Your reply should be only the number of lines in the records that contain the word "drawable".

(Stored data)
^^^^^^^^^^^^^^^^

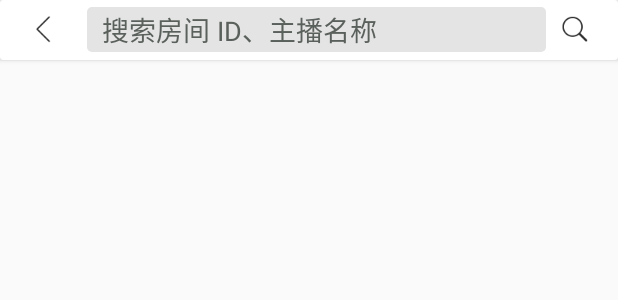
After one commit to GaoYanPeng/PandaTv, an Android app: the layout aty_seek.xml on its own in the app's theme, with its tools: preview values and no code run, on a phone screen of 412 x 824 dp. The commit adds this screen. Shown: the top 300 px of the screen. Run offline under Robolectric (Android 15) with nearby library versions, the phone set to English and light mode, and no system bars.

Commit message:
更改一些地方 Activity 有改动 搜索接界面可以点击

```diff
--- a/PandaTv/app/build.gradle
+++ b/PandaTv/app/build.gradle
@@ -28,4 +28,5 @@ dependencies {
     testCompile 'junit:junit:4.12'
     compile 'com.android.support:recyclerview-v7:25.0.1'
     compile 'com.android.support:design:25.0.1'
+    compile 'com.android.support:cardview-v7:25.0.1'
 }
--- a/PandaTv/app/src/main/AndroidManifest.xml
+++ b/PandaTv/app/src/main/AndroidManifest.xml
@@ -15,6 +15,7 @@
                 <category android:name="android.intent.category.LAUNCHER" />
             </intent-filter>
         </activity>
+        <activity android:name=".main.SeekAty"/>
     </application>
 
 </manifest>
--- a/PandaTv/app/src/main/java/com/gaoyanpeng/pandatv/base/BaseActivity.java
+++ b/PandaTv/app/src/main/java/com/gaoyanpeng/pandatv/base/BaseActivity.java
@@ -14,14 +14,20 @@ public abstract class BaseActivity extends AppCompatActivity {
         super.onCreate(savedInstanceState);
         setContentView(getLayout());
         initView();
+        initThis();
         initData();
+
     }
+
+
 
     //获取布局
     protected abstract int getLayout();
 
     //绑定控件
     public abstract void initView();
+    //控件监听
+    protected abstract void initThis();
 
     //初始化数据
     protected abstract void initData();
--- /dev/null
+++ b/PandaTv/app/src/main/res/drawable/ico_return_selector.xml
@@ -0,0 +1,6 @@
+<?xml version="1.0" encoding="utf-8"?>
+<selector xmlns:android="http://schemas.android.com/apk/res/android">
+    <item android:drawable="@mipmap/ico_return_normal" android:state_pressed="false"/>
+    <item android:drawable="@mipmap/ico_return_hover" android:state_pressed="true"/>
+
+</selector>
--- /dev/null
+++ b/PandaTv/app/src/main/res/drawable/seek_shape.xml
@@ -0,0 +1,19 @@
+<?xml version="1.0" encoding="utf-8"?>
+<shape xmlns:android="http://schemas.android.com/apk/res/android" android:shape="rectangle" >
+    <corners
+        android:radius="3dp"
+        />
+    <solid
+        android:color="#e4e4e4"
+        />
+    <padding
+        android:left="0dp"
+        android:top="0dp"
+        android:right="0dp"
+        android:bottom="0dp"
+        />
+    <size
+        android:width="270dp"
+        android:height="60dp"
+        />
+</shape>
--- a/PandaTv/app/src/main/res/layout/activity_main.xml
+++ b/PandaTv/app/src/main/res/layout/activity_main.xml
@@ -11,7 +11,7 @@
 
     <RelativeLayout
         android:layout_width="match_parent"
-        android:layout_height="40dp"
+        android:layout_height="@dimen/dian_40dp"
         android:paddingBottom="@dimen/dimen_3dp"
         android:paddingRight="@dimen/dian_20dp"
         android:paddingTop="@dimen/dimen_3dp">
--- /dev/null
+++ b/PandaTv/app/src/main/res/layout/aty_seek.xml
@@ -0,0 +1,43 @@
+<?xml version="1.0" encoding="utf-8"?>
+<LinearLayout xmlns:android="http://schemas.android.com/apk/res/android"
+              android:orientation="vertical"
+              android:layout_width="match_parent"
+              android:layout_height="match_parent">
+<android.support.v7.widget.CardView
+    android:layout_width="match_parent"
+    android:layout_height="@dimen/dian_40dp">
+    <RelativeLayout
+        android:layout_width="match_parent"
+        android:layout_height="@dimen/dian_40dp">
+        <ImageView
+            android:id="@+id/seek_ico_return"
+            android:layout_marginLeft="@dimen/dian_20dp"
+            android:layout_centerVertical="true"
+            android:src="@drawable/ico_return_selector"
+            android:layout_width="wrap_content"
+            android:layout_height="wrap_content"/>
+        <EditText
+            android:layout_marginRight="@dimen/dian_10dp"
+            android:layout_marginLeft="@dimen/dian_20dp"
+            android:paddingLeft="@dimen/dian_10dp"
+            android:textColorHint="@color/colorTextGrayLine"
+            android:hint="搜索房间 ID、主播名称"
+            android:layout_toLeftOf="@+id/seek_shouye"
+            android:layout_toRightOf="@+id/seek_ico_return"
+            android:background="@drawable/seek_shape"
+            android:layout_centerVertical="true"
+            android:layout_width="match_parent"
+            android:layout_height="30dp"/>
+        <ImageView
+            android:id="@+id/seek_shouye"
+            android:layout_marginRight="@dimen/dian_20dp"
+            android:layout_centerVertical="true"
+            android:src="@mipmap/shouye_icon_search"
+            android:layout_alignParentRight="true"
+            android:layout_width="wrap_content"
+            android:layout_height="wrap_content"/>
+    </RelativeLayout>
+
+</android.support.v7.widget.CardView>
+
+</LinearLayout>
--- a/PandaTv/app/src/main/res/values/colors.xml
+++ b/PandaTv/app/src/main/res/values/colors.xml
@@ -5,4 +5,5 @@
     <color name="colorAccent">#FF4081</color>
     <color name="colorDarkBlue">#080d2b</color>
     <color name="colorGrayLine">#5ff5cd</color>
+    <color name="colorTextGrayLine">#5a605b</color>
 </resources>
--- a/PandaTv/app/src/main/res/values/dimens.xml
+++ b/PandaTv/app/src/main/res/values/dimens.xml
@@ -4,4 +4,6 @@
     <dimen name="activity_vertical_margin">16dp</dimen>
     <dimen name="dimen_3dp">3dp</dimen>
     <dimen name="dian_20dp">20dp</dimen>
+    <dimen name="dian_40dp">40dp</dimen>
+    <dimen name="dian_10dp">10dp</dimen>
 </resources>
```
Also changed, not shown: PandaTv/app/src/main/java/com/gaoyanpeng/pandatv/main/MainActivity.java (+48 -23 lines), PandaTv/app/src/main/java/com/gaoyanpeng/pandatv/main/SeekAty.java (added, +40 -0 lines), PandaTv/app/src/main/res/mipmap-xhdpi/ico_return_hover.png (added), PandaTv/app/src/main/res/mipmap-xhdpi/ico_return_normal.png (added), PandaTv/app/src/main/res/mipmap-xhdpi/nodata_img_panda.png (added).
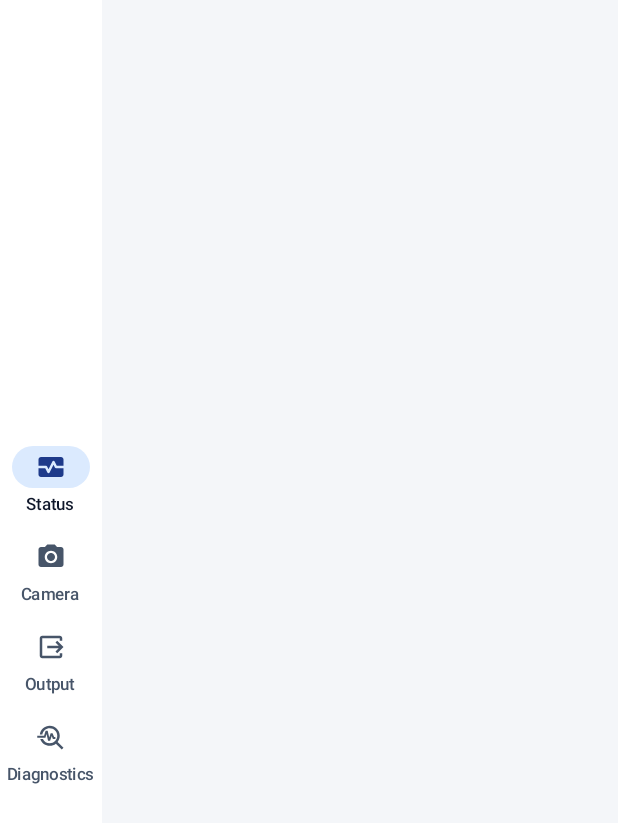
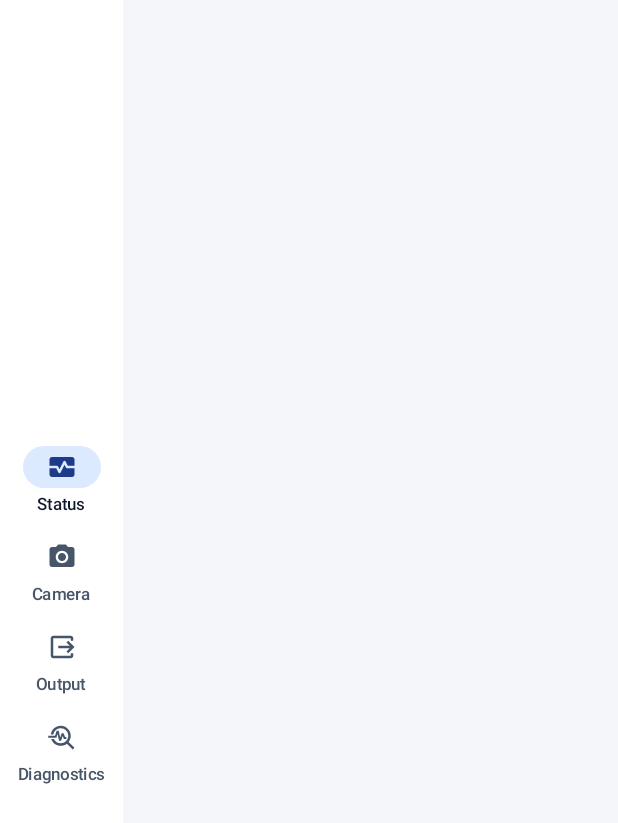
Before and after one commit to primahagantha/phonecam, an Android app built with Jetpack Compose: the composable StudioNavigationRail shown on its own in the app's theme, on a phone screen of 412 x 824 dp. Shown: the top 823 px of the screen. Run offline under Robolectric (Android 15) with nearby library versions, the phone set to English and light mode, and no system bars.

Commit message:
fix(android): fix cutout-safe rail clipping, single-line key-value rows, and refresh studio showcase

```diff
--- a/apps/android/app/src/main/java/com/phonecam/camera/ui/MainActivity.kt
+++ b/apps/android/app/src/main/java/com/phonecam/camera/ui/MainActivity.kt
@@ -580,11 +580,11 @@ private fun StudioNavigationRail(
     NavigationRail(
         modifier = Modifier
             .fillMaxHeight()
-            .width(68.dp)
             .background(MaterialTheme.colorScheme.surface)
             .windowInsetsPadding(
                 WindowInsets.safeDrawing.only(WindowInsetsSides.Start + WindowInsetsSides.Vertical),
-            ),
+            )
+            .width(82.dp),
         containerColor = MaterialTheme.colorScheme.surface,
         contentColor = MaterialTheme.colorScheme.onSurface,
         windowInsets = WindowInsets(0, 0, 0, 0),
--- a/apps/android/app/src/main/java/com/phonecam/camera/ui/components/SectionCard.kt
+++ b/apps/android/app/src/main/java/com/phonecam/camera/ui/components/SectionCard.kt
@@ -152,7 +152,6 @@ fun LabeledValue(
             text = label,
             style = MaterialTheme.typography.bodyMedium,
             color = MaterialTheme.colorScheme.onSurfaceVariant,
-            modifier = Modifier.weight(1f),
         )
         Text(
             text = value,
@@ -161,7 +160,7 @@ fun LabeledValue(
             ),
             color = valueColor,
             textAlign = TextAlign.End,
-            modifier = Modifier.weight(1.45f),
+            modifier = Modifier.weight(1f),
         )
     }
 }
```
Also changed, not shown: 2 other files.
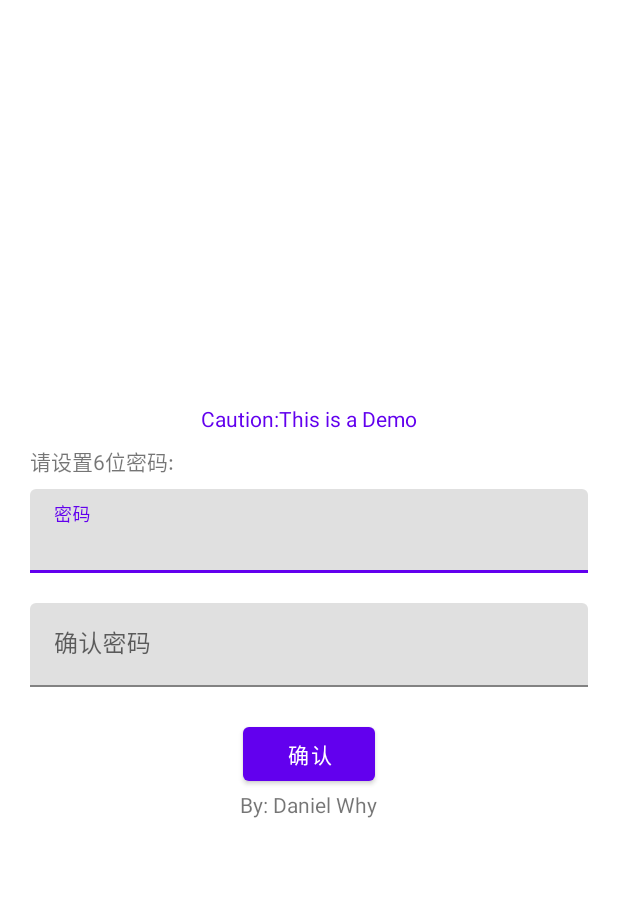
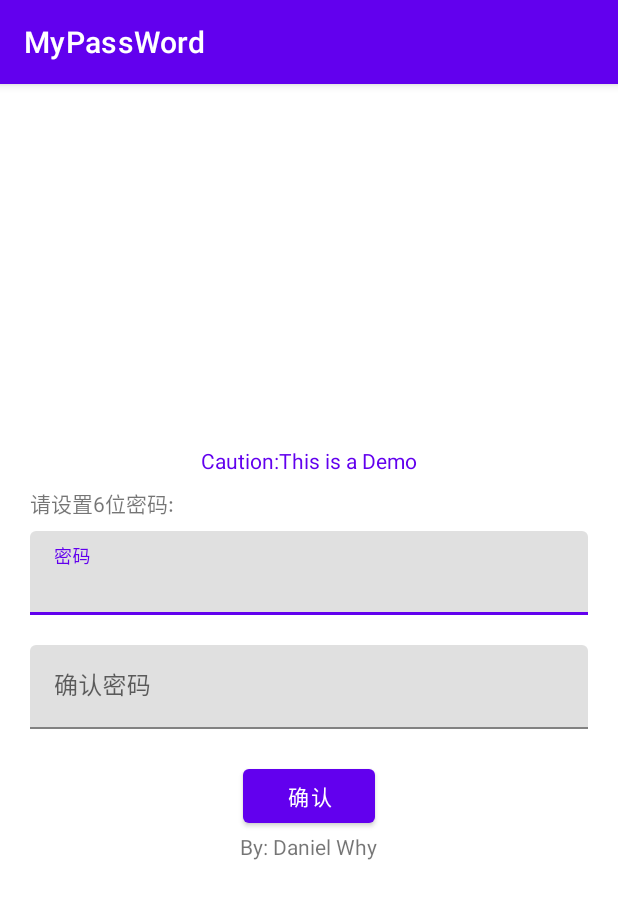
Before and after one commit to Daniel-Why/MyPassWord, an Android app: the screen it shows after launch (MainActivity), on a phone screen of 412 x 824 dp. Shown: the top 899 px of the screen. Run offline under Robolectric (Android 15) with nearby library versions, the phone set to English and light mode, and no system bars.

Commit message:
add misc.

```diff
--- a/app/src/main/res/values/themes.xml
+++ b/app/src/main/res/values/themes.xml
@@ -1,6 +1,6 @@
 <resources xmlns:tools="http://schemas.android.com/tools">
     <!-- Base application theme. -->
-    <style name="Theme.MyPassWord" parent="Theme.MaterialComponents.Light.NoActionBar">
+    <style name="Theme.MyPassWord" parent="Theme.MaterialComponents.DayNight.DarkActionBar">
         <!-- Primary brand color. -->
         <item name="colorPrimary">@color/purple_500</item>
         <item name="colorPrimaryVariant">@color/purple_700</item>
```
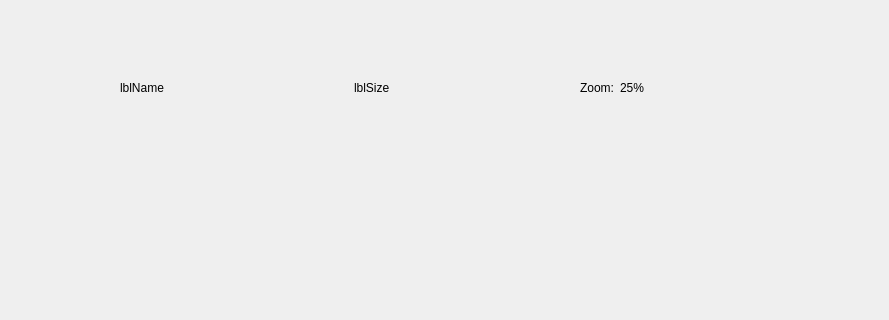
Above: src/imageViewer.ui from solyoma/falconG before the change; both pictures show x 123 to 1012 and y 0 to 320 of the 1012 by 609 pixel window. Below: the same form after it.
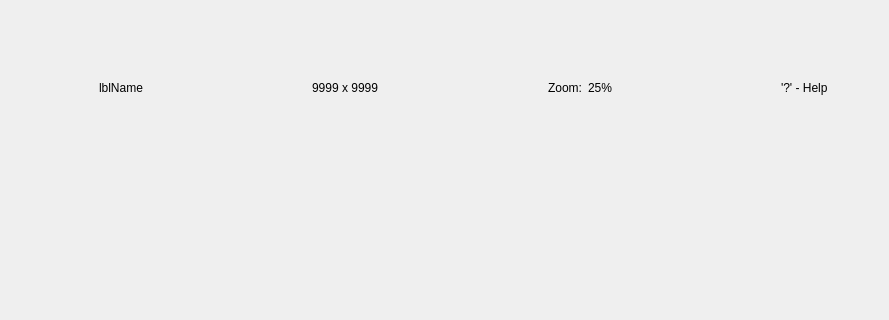
That is the form after the change.

Commit message: image info background is visible on all image

Diff of the .ui file:
```diff
--- a/src/imageViewer.ui
+++ b/src/imageViewer.ui
@@ -80,7 +80,7 @@
     <item>
      <widget class="QLabel" name="lblSize">
       <property name="text">
-       <string>lblSize</string>
+       <string>9999 x 9999</string>
       </property>
      </widget>
     </item>
@@ -124,6 +124,13 @@
       </property>
      </spacer>
     </item>
+    <item>
+     <widget class="QLabel" name="label_2">
+      <property name="text">
+       <string>'?' - Help</string>
+      </property>
+     </widget>
+    </item>
    </layout>
   </widget>
  </widget>
```
The commit also changes 1 other file.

^^^^^^^^^^^^^^^^

*THE COMPLETED TASK*
6